The URC culminated with the Stormers beating the Bulls in the final on 18 June.
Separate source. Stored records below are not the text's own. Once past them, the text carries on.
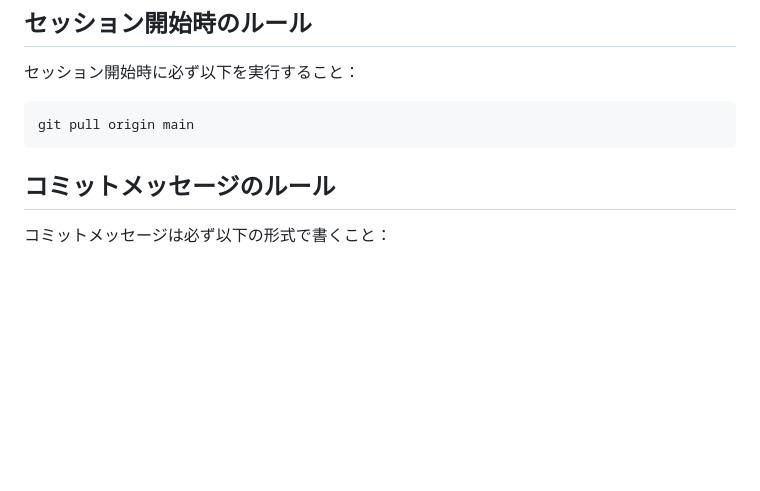
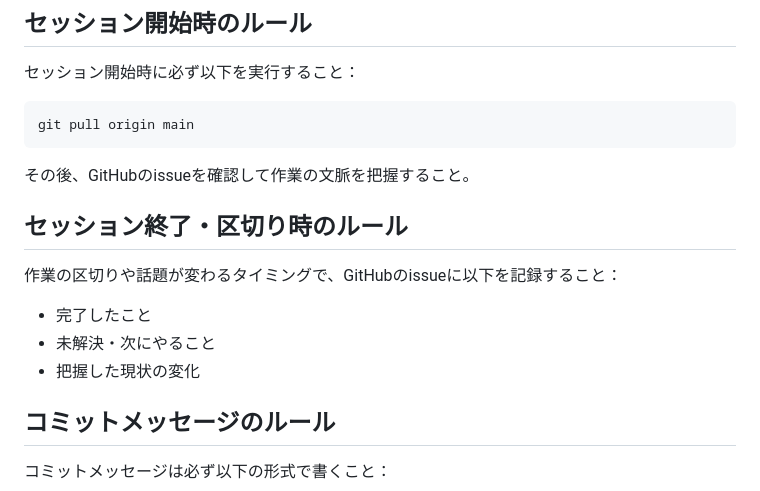
Before and after one commit to pic-kn/presetry, a Markdown page: CLAUDE.md, the part around the change. Drawn GitHub-style; blank space fills up the shorter version.

Commit message:
sync: CLAUDE.md（共通定義）をai-prompt-builderから自動反映

````diff
--- a/CLAUDE.md
+++ b/CLAUDE.md
@@ -5,6 +5,16 @@
 ```bash
 git pull origin main
 ```
+
+その後、GitHubのissueを確認して作業の文脈を把握すること。
+
+## セッション終了・区切り時のルール
+
+作業の区切りや話題が変わるタイミングで、GitHubのissueに以下を記録すること：
+
+- 完了したこと
+- 未解決・次にやること
+- 把握した現状の変化
 
 ## コミットメッセージのルール
 
````
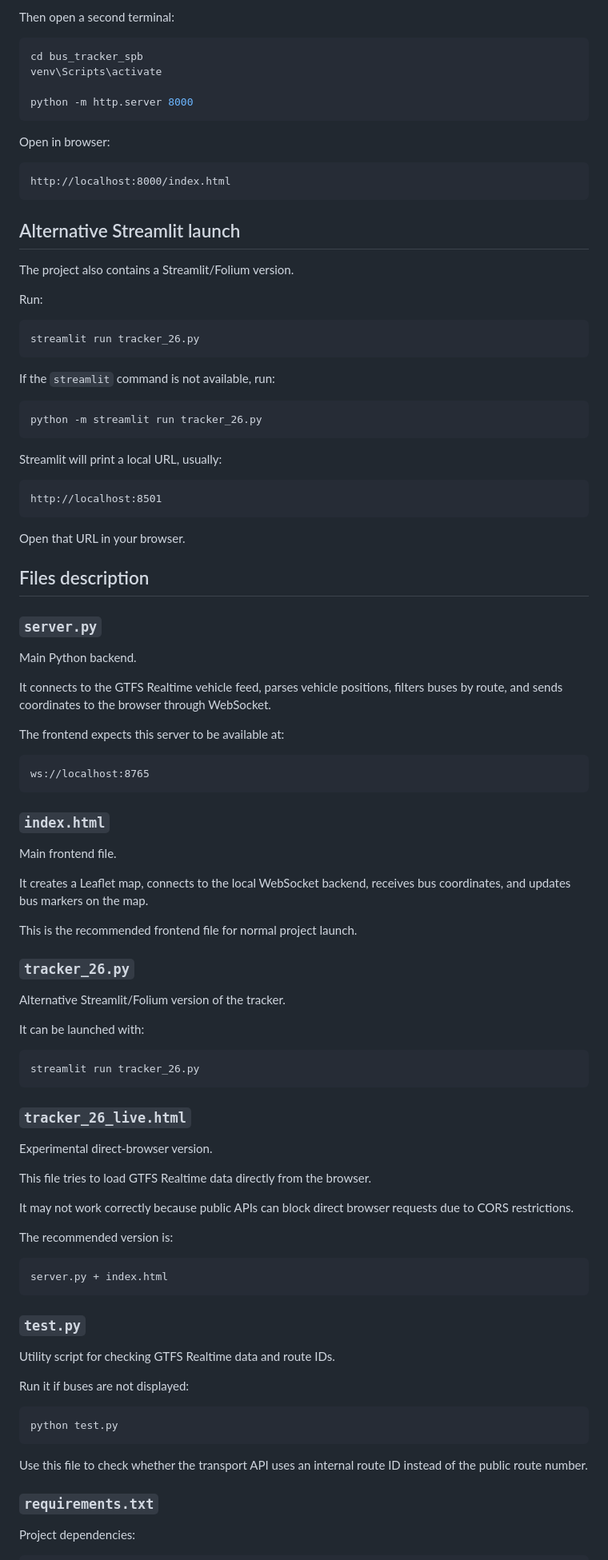
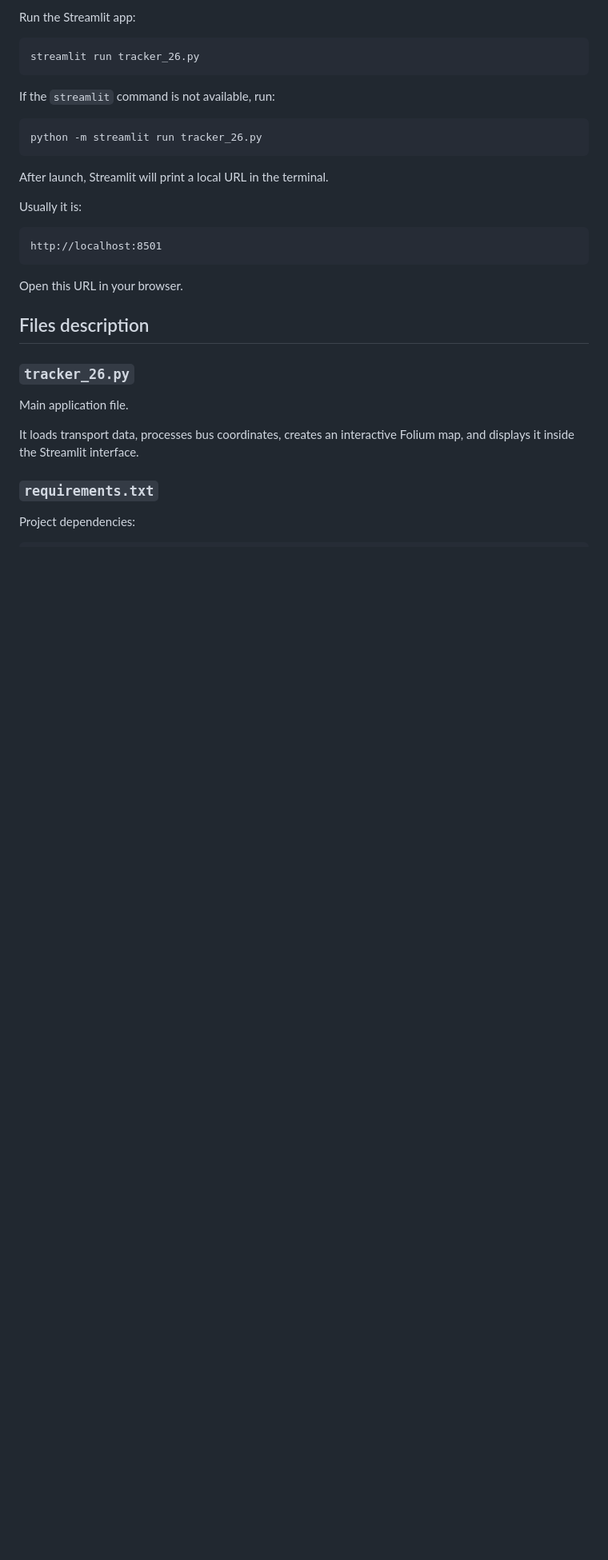
Before and after one commit to GriphinTerner/bus_tracker_spb, a Markdown page: README.md, the part around one of its changes. Shown at 80% size. Drawn GitHub-style; blank space fills up the shorter version.

````diff
--- a/README.md
+++ b/README.md
@@ -198,23 +81,4 @@ python server.py
-Then open a second terminal:
-
-```bash
-cd bus_tracker_spb
-venv\Scripts\activate
-
-python -m http.server 8000
-```
-
-Open in browser:
-
-```text
-http://localhost:8000/index.html
-```
-
-## Alternative Streamlit launch
-
-The project also contains a Streamlit/Folium version.
-
-Run:
+Run the Streamlit app:
 
 ```bash
 streamlit run tracker_26.py
@@ -226,71 +90,23 @@ If the `streamlit` command is not available, run:
 python -m streamlit run tracker_26.py
 ```
 
-Streamlit will print a local URL, usually:
+After launch, Streamlit will print a local URL in the terminal.
+
+Usually it is:
 
 ```text
 http://localhost:8501
 ```
 
-Open that URL in your browser.
+Open this URL in your browser.
 
 ## Files description
 
-### `server.py`
-
-Main Python backend.
-
-It connects to the GTFS Realtime vehicle feed, parses vehicle positions, filters buses by route, and sends coordinates to the browser through WebSocket.
-
-The frontend expects this server to be available at:
-
-```text
-ws://localhost:8765
-```
-
-### `index.html`
-
-Main frontend file.
-
-It creates a Leaflet map, connects to the local WebSocket backend, receives bus coordinates, and updates bus markers on the map.
-
-This is the recommended frontend file for normal project launch.
-
 ### `tracker_26.py`
 
-Alternative Streamlit/Folium version of the tracker.
+Main application file.
 
-It can be launched with:
-
-```bash
-streamlit run tracker_26.py
-```
-
-### `tracker_26_live.html`
-
-Experimental direct-browser version.
-
-This file tries to load GTFS Realtime data directly from the browser.
-
-It may not work correctly because public APIs can block direct browser requests due to CORS restrictions.
-
-The recommended version is:
-
-```text
-server.py + index.html
-```
-
-### `test.py`
-
-Utility script for checking GTFS Realtime data and route IDs.
-
-Run it if buses are not displayed:
-
-```bash
-python test.py
-```
-
-Use this file to check whether the transport API uses an internal route ID instead of the public route number.
+It loads transport data, processes bus coordinates, creates an interactive Folium map, and displays it inside the Streamlit interface.
 
 ### `requirements.txt`
 
````
Also changed, not shown: other parts of README.md (+44 -257 lines).
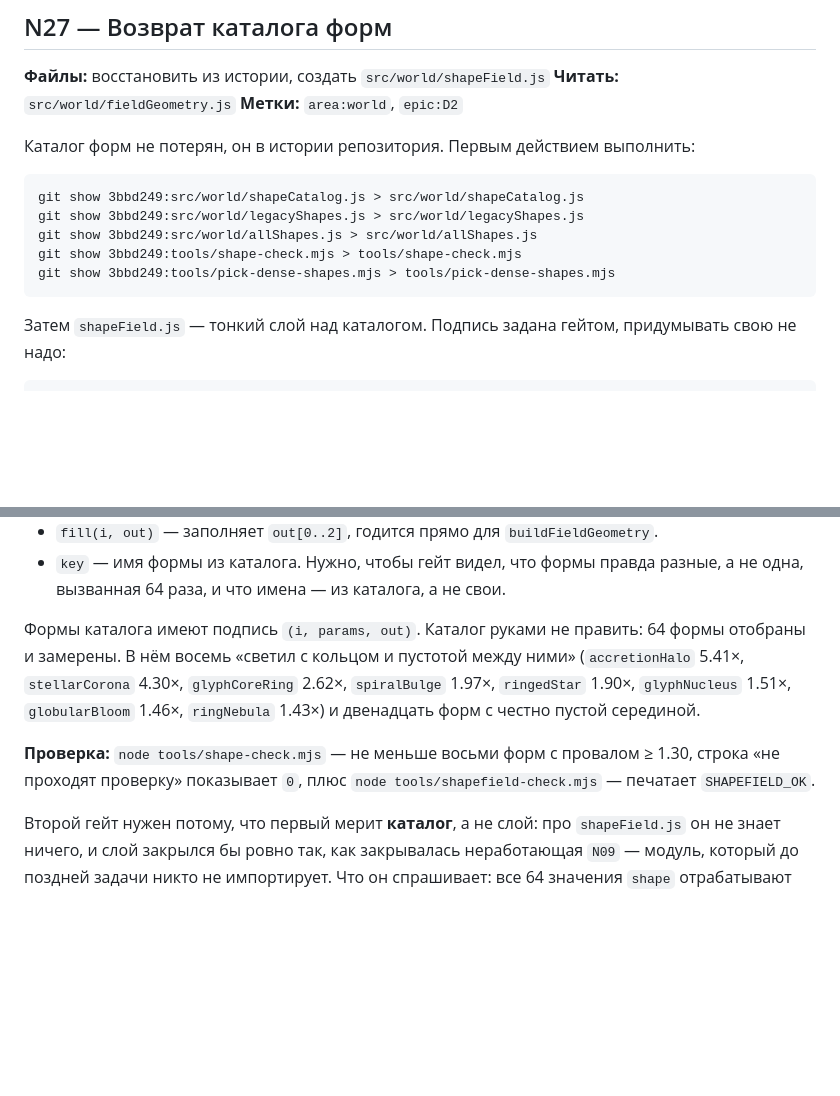
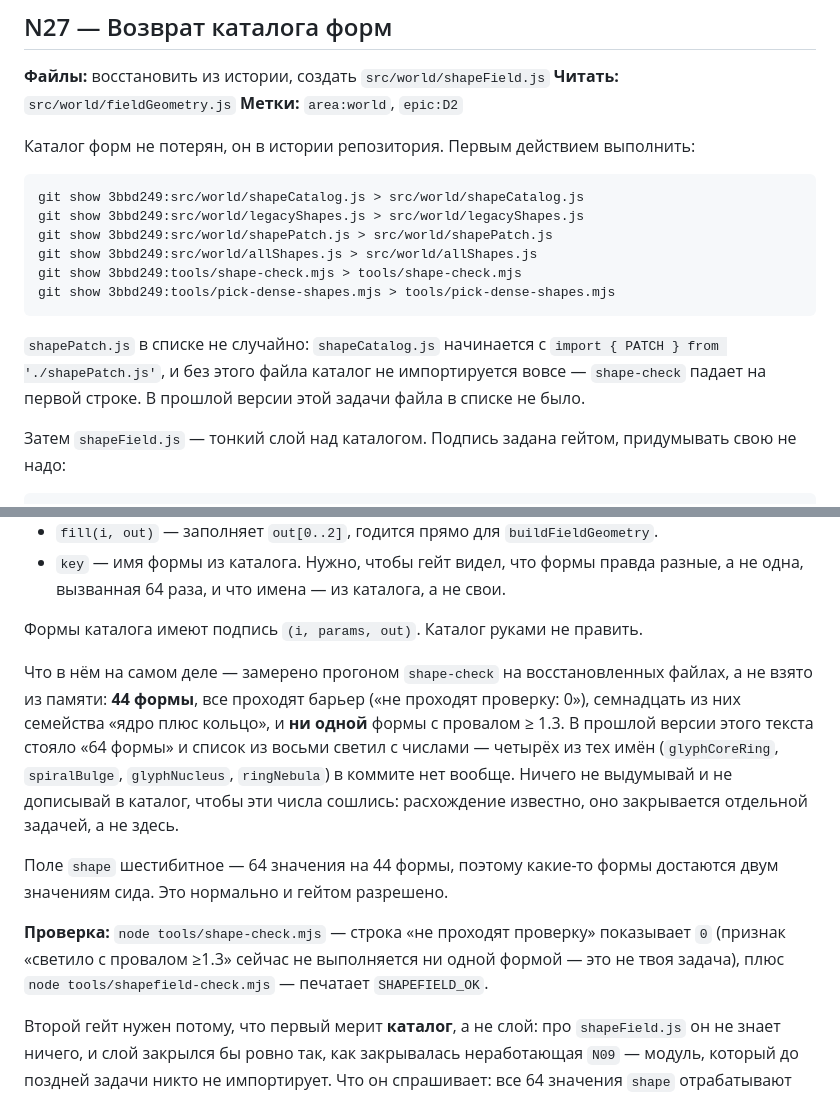
Before and after one commit to Ilyaworks/neuroglyphs, a Markdown page: .planning/ISSUES.md, 2 parts joined by grey strips. Drawn GitHub-style; blank space fills up the shorter version.

Commit message:
review: N27 чинится до выдачи — в списке не было shapePatch.js, каталог не 64 формы
Восстановил файлы из 3bbd249 в песочнице и прогнал на них исторический shape-check.
Три расхождения текста с тем, что лежит в коммите:

1. shapeCatalog.js начинается с import { PATCH } from './shapePatch.js', а этого файла
   в списке восстановления не было — каталог не импортировался бы вовсе, и shape-check
   падал бы на первой строке. Модель сожгла бы три попытки и напечатала ПРОВАЛ.
2. Форм в каталоге 44, а не 64. Поле shape шестибитное, значит часть значений сида
   делит одну форму — это нормально, но в тексте про это не было ни слова.
3. «Восемь светил с провалом >=1.3» со списком имён и чисел — вымысел. Прогон даёт
   «светило с провалом >=1.3: ни одной», а четырёх имён (glyphCoreRing, spiralBulge,
   glyphNucleus, ringNebula) в коммите нет ни в одном файле. Признак 10 в REFERENCE.md
   каталогом не закрыт; в тексте задачи сказано прямо, чтобы модель не дописывала формы
   ради схождения чисел.

Co-Authored-By: Claude Opus 5 <noreply@anthropic.com>

````diff
--- a/.planning/ISSUES.md
+++ b/.planning/ISSUES.md
@@ -803,10 +803,15 @@ rim, accent }`.
 ```
 git show 3bbd249:src/world/shapeCatalog.js > src/world/shapeCatalog.js
 git show 3bbd249:src/world/legacyShapes.js > src/world/legacyShapes.js
+git show 3bbd249:src/world/shapePatch.js > src/world/shapePatch.js
 git show 3bbd249:src/world/allShapes.js > src/world/allShapes.js
 git show 3bbd249:tools/shape-check.mjs > tools/shape-check.mjs
 git show 3bbd249:tools/pick-dense-shapes.mjs > tools/pick-dense-shapes.mjs
 ```
+
+`shapePatch.js` в списке не случайно: `shapeCatalog.js` начинается с `import { PATCH } from
+'./shapePatch.js'`, и без этого файла каталог не импортируется вовсе — `shape-check` падает
+на первой строке. В прошлой версии этой задачи файла в списке не было.
 
 Затем `shapeField.js` — тонкий слой над каталогом. Подпись задана гейтом, придумывать свою
 не надо:
@@ -827,15 +832,22 @@ export function buildShapeField(fields, opts = {}) → { fill(i, out), count, ke
 - `key` — имя формы из каталога. Нужно, чтобы гейт видел, что формы правда разные, а не
   одна, вызванная 64 раза, и что имена — из каталога, а не свои.
 
-Формы каталога имеют подпись `(i, params, out)`. Каталог руками не править: 64 формы
-отобраны и замерены. В нём восемь «светил с кольцом и пустотой между ними»
-(`accretionHalo` 5.41×, `stellarCorona` 4.30×, `glyphCoreRing` 2.62×, `spiralBulge` 1.97×,
-`ringedStar` 1.90×, `glyphNucleus` 1.51×, `globularBloom` 1.46×, `ringNebula` 1.43×)
-и двенадцать форм с честно пустой серединой.
-
-**Проверка:** `node tools/shape-check.mjs` — не меньше восьми форм с провалом ≥ 1.30,
-строка «не проходят проверку» показывает `0`, плюс
-`node tools/shapefield-check.mjs` — печатает `SHAPEFIELD_OK`.
+Формы каталога имеют подпись `(i, params, out)`. Каталог руками не править.
+
+Что в нём на самом деле — замерено прогоном `shape-check` на восстановленных файлах, а не
+взято из памяти: **44 формы**, все проходят барьер («не проходят проверку: 0»), семнадцать
+из них семейства «ядро плюс кольцо», и **ни одной** формы с провалом ≥ 1.3. В прошлой версии
+этого текста стояло «64 формы» и список из восьми светил с числами — четырёх из тех имён
+(`glyphCoreRing`, `spiralBulge`, `glyphNucleus`, `ringNebula`) в коммите нет вообще. Ничего
+не выдумывай и не дописывай в каталог, чтобы эти числа сошлись: расхождение известно, оно
+закрывается отдельной задачей, а не здесь.
+
+Поле `shape` шестибитное — 64 значения на 44 формы, поэтому какие-то формы достаются двум
+значениям сида. Это нормально и гейтом разрешено.
+
+**Проверка:** `node tools/shape-check.mjs` — строка «не проходят проверку» показывает `0`
+(признак «светило с провалом ≥1.3» сейчас не выполняется ни одной формой — это не твоя
+задача), плюс `node tools/shapefield-check.mjs` — печатает `SHAPEFIELD_OK`.
 
 Второй гейт нужен потому, что первый мерит **каталог**, а не слой: про `shapeField.js` он
 не знает ничего, и слой закрылся бы ровно так, как закрывалась неработающая `N09` — модуль,
````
Thereafter, the Stormers and Bulls players joined their Bok teammates in camp to prepare for a three-Test series against Wales.
The ...